Greetings! It’s my pleasure to introduce to you to a new breed of filmmaker, Ed Dougherty.
Ed and I took our first screenwriting class in USC film school together. Ever since, I’ve been reading his writing for sheer pleasure and watching his career evolve. Instead of becoming more concentrated and specific, Ed’s talents have become more versatile. He has expanded from compelling screenwriting to directing and producing as well as film financing and sales. He jokingly describes his job title as writer-director-producer-samurai. After sitting down with him at his downtown LA micro-studio, Grinning Man Media Group (GMMG), I’d say he’s a ronin filmmaker.
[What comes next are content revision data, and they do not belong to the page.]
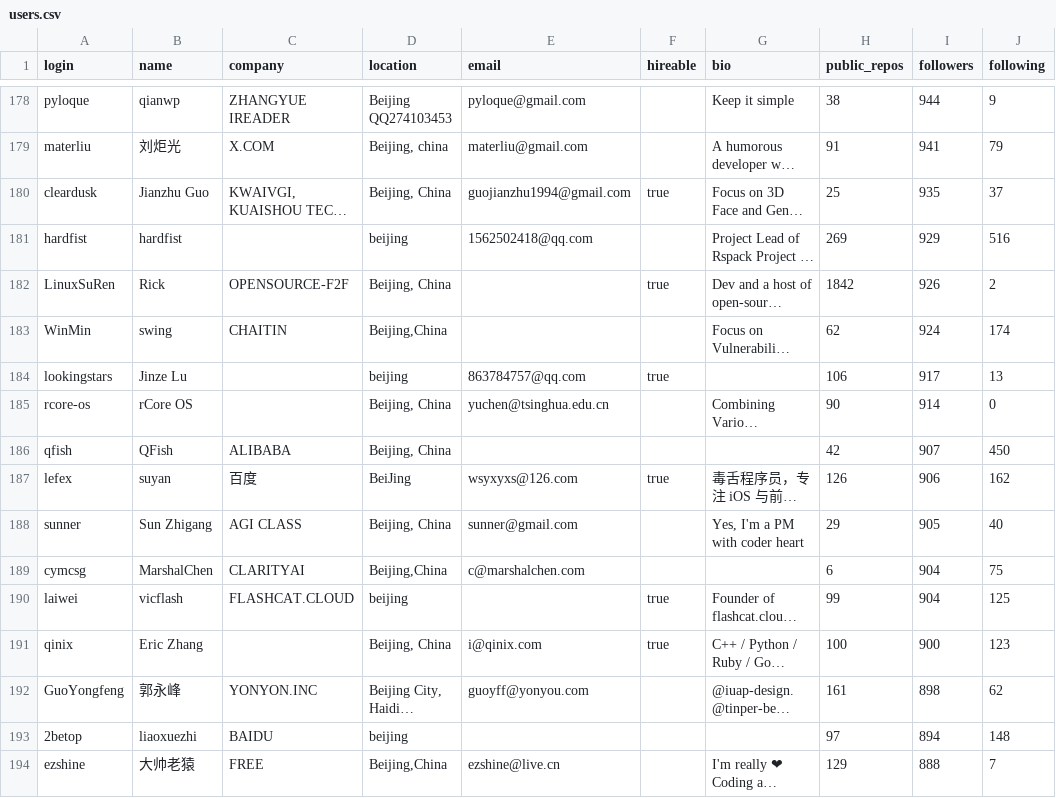
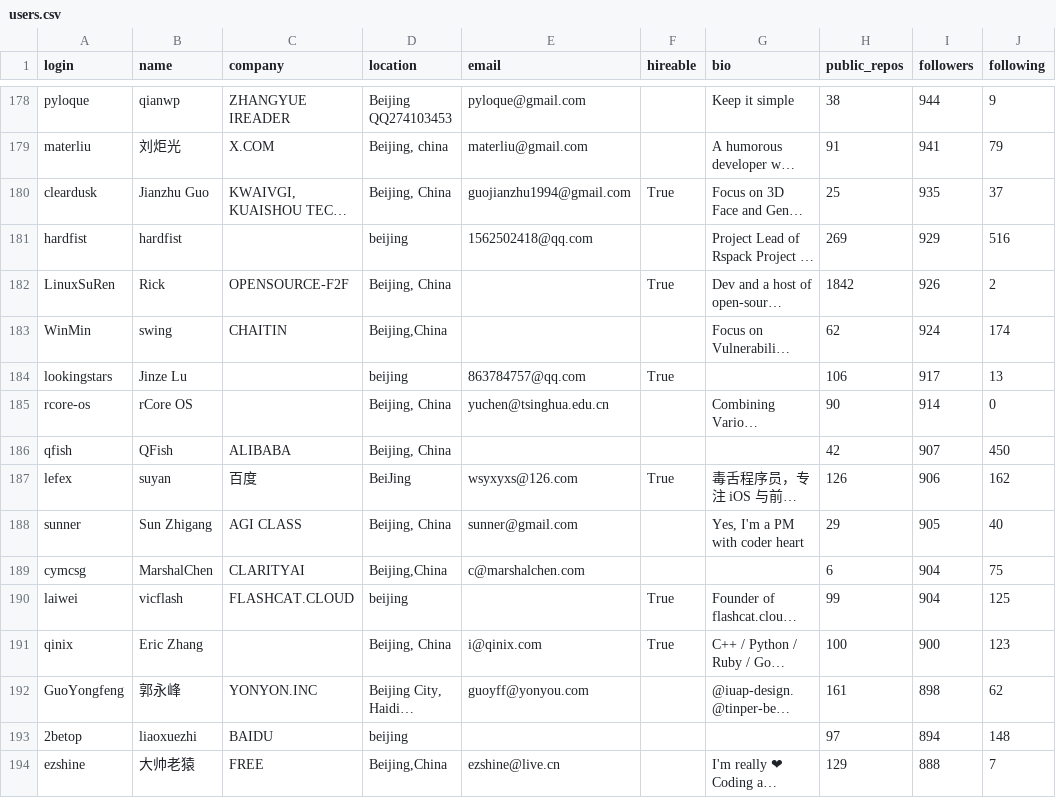
Before and after one commit to tuxdna/tds-project1, a CSV file: users.csv, drawn as a sheet; only a part is shown, gaps mark what is left out; long unchanged cells end in …; the diff covers the shown part only; the diff names each change by its address in the sheet, - before the commit and + after, or states it on an @@ line.

Commit message:
All solutions added to repo

```diff
--- a/users.csv
+++ b/users.csv
-F180 (hireable): true
+F180 (hireable): True
-F182 (hireable): true
+F182 (hireable): True
-F184 (hireable): true
+F184 (hireable): True
-F187 (hireable): true
+F187 (hireable): True
-F190:F191 (hireable): true
+F190:F191 (hireable): True
```
Also changed, not shown: 95 edited cells elsewhere in this file, 3 other files.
Let me backtrack a bit. This summer, Ed invited me to a screening of GMMG’s new film, Scrapper, at the Soho House in Los Angeles. After their sell-out crowds at the Seattle International Film Festival, it was a cozy, intimate setting to see this gem of a film. Star Michael Beach (Third Watch, Soul Food, Sons of Anarchy) was on hand. He explained how he got involved with the ultra-low budget film about an introverted scrap metal collector who takes on a promiscuous 18-year-old girl as his assistant.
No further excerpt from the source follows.